[Records provided — start]
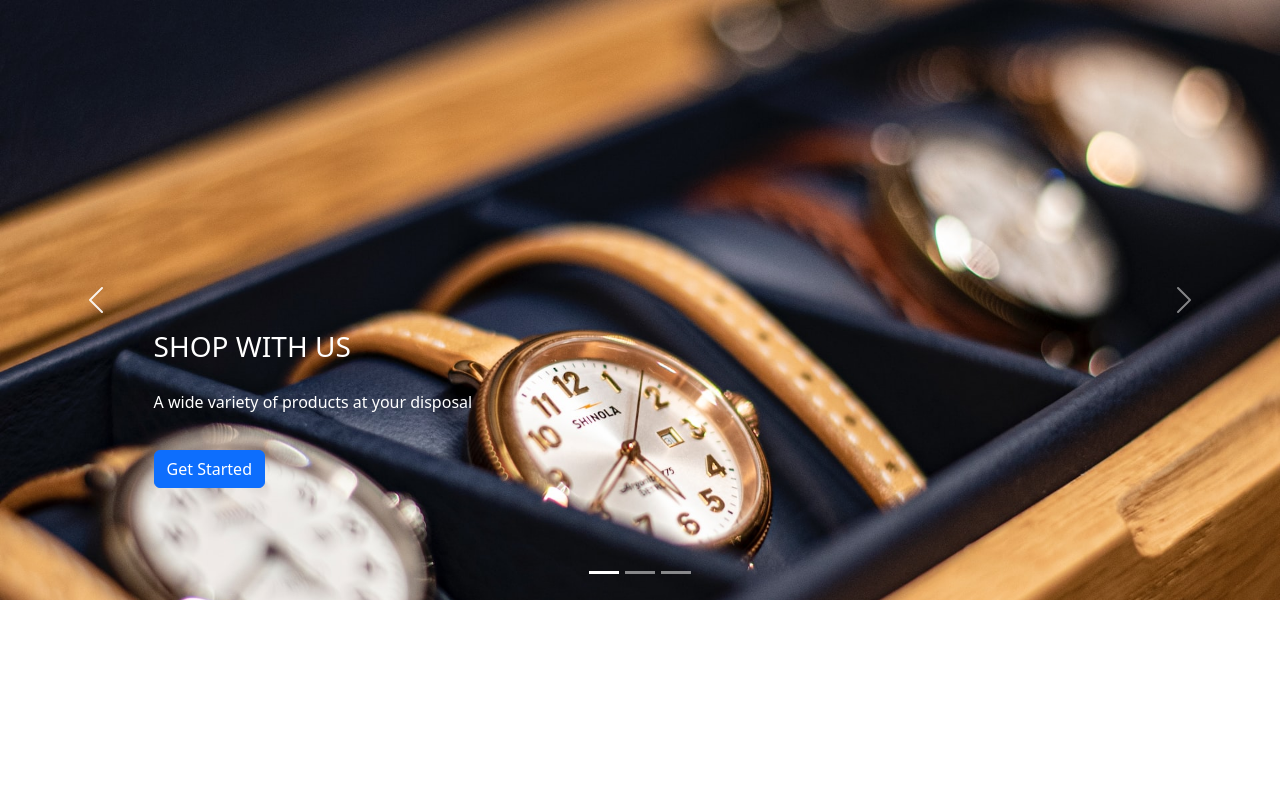
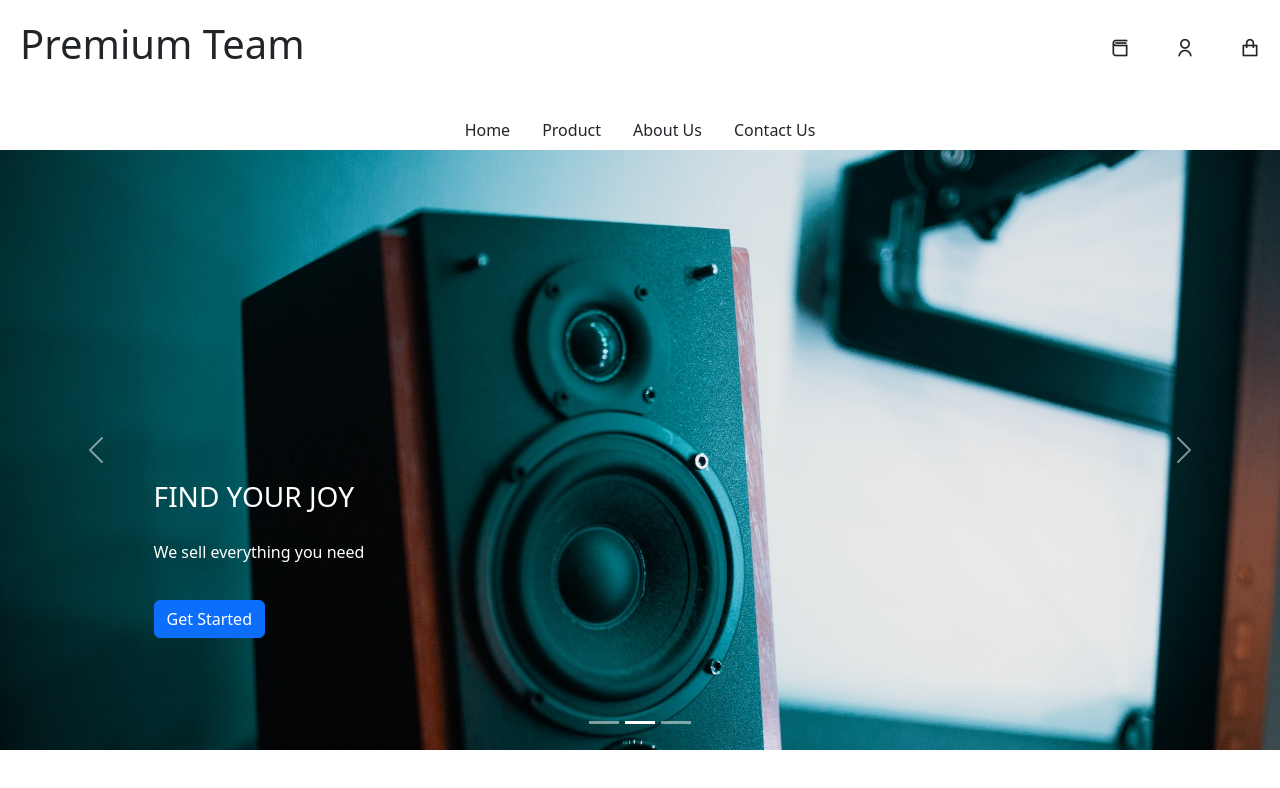
Before and after one commit to chingu-voyages/v42-geckos-team-16, a React (Create React App) app in the folder app/: page / in a window 1280 px wide. Shown: the top 788 px of the page. Built offline with nearby package versions, Linux system fonts and the light colour scheme.

Commit message:
Navbar
I create Navbar by using bootstarp I create Navbar on small screen and hide it on big and medium screen and did the opposite on big and medium screen

```diff
--- a/app/public/index.html
+++ b/app/public/index.html
@@ -15,6 +15,15 @@
       user's mobile device or desktop. See https://developers.google.com/web/fundamentals/web-app-manifest/
     -->
     <link rel="manifest" href="%PUBLIC_URL%/manifest.json" />
+
+    <link
+      href="https://fonts.googleapis.com/css?family=Oswald&display=swap"
+      rel="stylesheet"
+    />
+    <link
+      href="https://cdn.jsdelivr.net/npm/remixicon@2.3.0/fonts/remixicon.css"
+      rel="stylesheet"
+    />
     <!--
       Notice the use of %PUBLIC_URL% in the tags above.
       It will be replaced with the URL of the `public` folder during the build.
@@ -39,5 +48,10 @@
       To begin the development, run `npm start` or `yarn start`.
       To create a production bundle, use `npm run build` or `yarn build`.
     -->
+    <script
+      src="https://cdn.jsdelivr.net/npm/bootstrap@5.3.0-alpha1/dist/js/bootstrap.bundle.min.js"
+      integrity="sha384-w76AqPfDkMBDXo30jS1Sgez6pr3x5MlQ1ZAGC+nuZB+EYdgRZgiwxhTBTkF7CXvN"
+      crossorigin="anonymous"
+    ></script>
   </body>
 </html>
--- a/app/src/components/Home.jsx
+++ b/app/src/components/Home.jsx
@@ -2,6 +2,7 @@ import React from "react";
 import Carousel from "react-bootstrap/Carousel";
 import { firstImage, secondImage, thirdImage } from "../images/images";
 import CarouselItem from "./Carousel";
+import Header from "./navbarComponent/Header";
 
 const images = [
   {
@@ -26,6 +27,8 @@ const images = [
 
 export const Home = () => {
   return (
+    <div>
+      <Header />
       <Carousel slide={false}>
         {images.map((image, _index) => {
           return (
@@ -36,13 +39,12 @@ export const Home = () => {
                 alt={image.name}
                 heading={image.heading}
               >
-                            <button className="btn btn-primary">
-                                Get Started
-                            </button>
+                <button className="btn btn-primary">Get Started</button>
               </CarouselItem>
             </Carousel.Item>
           );
         })}
       </Carousel>
+    </div>
   );
 };
--- /dev/null
+++ b/app/src/components/navbarComponent/Header.js
@@ -0,0 +1,16 @@
+import NavbarOnBigScreen from "./navbarElement/NavbarB";
+import NavbarSmallScreen from "./navbarElement/NavbarS";
+import "./navbarElement/navbar.css";
+
+function Header() {
+  return (
+    <div>
+      <NavbarOnBigScreen />
+      <div className="hidden">
+        <NavbarSmallScreen />
+      </div>
+    </div>
+  );
+}
+
+export default Header;
--- /dev/null
+++ b/app/src/components/navbarComponent/navbarElement/NavbarB.js
@@ -0,0 +1,58 @@
+import "./navbar.css";
+// Navbar on Big Screen
+
+import React from "react";
+
+function NavbarOnBigScreen() {
+  const navItems = [
+    {
+      name: "Home",
+      pageLink: "#",
+    },
+    {
+      name: "Product",
+      pageLink: "#",
+    },
+    {
+      name: "About Us",
+      pageLink: "#",
+    },
+    {
+      name: "Contact Us",
+      pageLink: "#",
+    },
+  ];
+
+  const displayNavItems = navItems.map((el) => {
+    return (
+      <li className="nav-item ">
+        <a
+          className="text-dark nav-link active link-color "
+          aria-current="page"
+          href={el.pageLink}
+        >
+          {el.name}
+        </a>
+      </li>
+    );
+  });
+
+  return (
+    <div className="displayNavbarOnBigScreen">
+      <div className="d-flex align-items-center justify-content-between navbar-container">
+        <div>
+          <h1>Premium Team</h1>
+        </div>
+        <div className="d-flex justify-content-between align-items-center iconsBTN">
+          <i class="ri-book-3-line fs-5 iconBTN"></i>
+          <i className="ri-user-line fs-5 iconBTN"></i>
+          <i className="ri-shopping-bag-line fs-5 iconBTN"></i>
+        </div>
+      </div>
+      <br />
+      <ul class="nav md justify-content-center">{displayNavItems}</ul>
+    </div>
+  );
+}
+
+export default NavbarOnBigScreen;
--- /dev/null
+++ b/app/src/components/navbarComponent/navbarElement/NavbarS.js
@@ -0,0 +1,69 @@
+import "./navbar.css";
+// navbar on small screen
+function NavbarSmallScreen() {
+  // nav Items
+  const navItems = [
+    {
+      name: "Home",
+      pageLink: "#",
+    },
+    {
+      name: "Product",
+      pageLink: "#",
+    },
+    {
+      name: "About Us",
+      pageLink: "#",
+    },
+    {
+      name: "Contact Us",
+      pageLink: "#",
+    },
+  ];
+
+  const navItemsDesplay = navItems.map((el) => {
+    return (
+      <li class="nav-item">
+        <a
+          class="nav-link active border-bottom"
+          aria-current="page"
+          href={el.pageLink}
+        >
+          {el.name}
+        </a>
+      </li>
+    );
+  });
+
+  return (
+    <nav className="navbar navbar-expand-md">
+      <div className="container-fluid d-flex justify-content-between align-items-center">
+        <a class="navbar-brand" href="#">
+          <h3>Premium Team</h3>
+        </a>
+        <div className="d-flex justify-content-between align-items-center w-25 max-width">
+          <i className="ri-book-3-line fs-5"></i>
+          <i className="ri-user-line fs-5"></i>
+          <i className="ri-shopping-bag-line fs-5"></i>
+          <button
+            className="navbar-toggler"
+            type="button"
+            data-bs-toggle="collapse"
+            data-bs-target="#navbarSupportedContent"
+            aria-controls="navbarSupportedContent"
+            aria-expanded="false"
+            aria-label="Toggle navigation"
+          >
+            <i class="ri-menu-line fs-5"></i>
+          </button>
+        </div>
+
+        <div className="collapse navbar-collapse" id="navbarSupportedContent">
+          <ul className="navbar-nav me-auto mb-2 mb-lg-0">{navItemsDesplay}</ul>
+        </div>
+      </div>
+    </nav>
+  );
+}
+
+export default NavbarSmallScreen;
--- /dev/null
+++ b/app/src/components/navbarComponent/navbarElement/navbar.css
@@ -0,0 +1,33 @@
+* {
+  box-sizing: border-box;
+}
+
+/* Navebar element Big screen */
+.displayNavbarOnBigScreen {
+  display: none;
+}
+.navbar-container {
+  padding: 20px;
+  margin-bottom: -10px;
+}
+
+.iconsBTN {
+  width: 150px;
+}
+.iconBTN {
+  cursor: pointer;
+}
+.link-color {
+  color: black;
+}
+
+@media (min-width: 768px) {
+  /* heddin the mobile nav bar on big screen  */
+  .hidden {
+    display: none;
+  }
+  /* Display navbar on big screen */
+  .displayNavbarOnBigScreen {
+    display: inline;
+  }
+}
```
Also changed, not shown: app/src/index.css (+5 -5 lines). Lines whose indentation alone changed are shown as unchanged.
[Records provided — finish]
■ **What is expected**:
Each line of the records with the word "mobile" in it is to be copied.

■ **Result of the exercise**:
       user's mobile device or desktop. See https://developers.google.com/web/fundamentals/web-app-manifest/
+  /* heddin the mobile nav bar on big screen  */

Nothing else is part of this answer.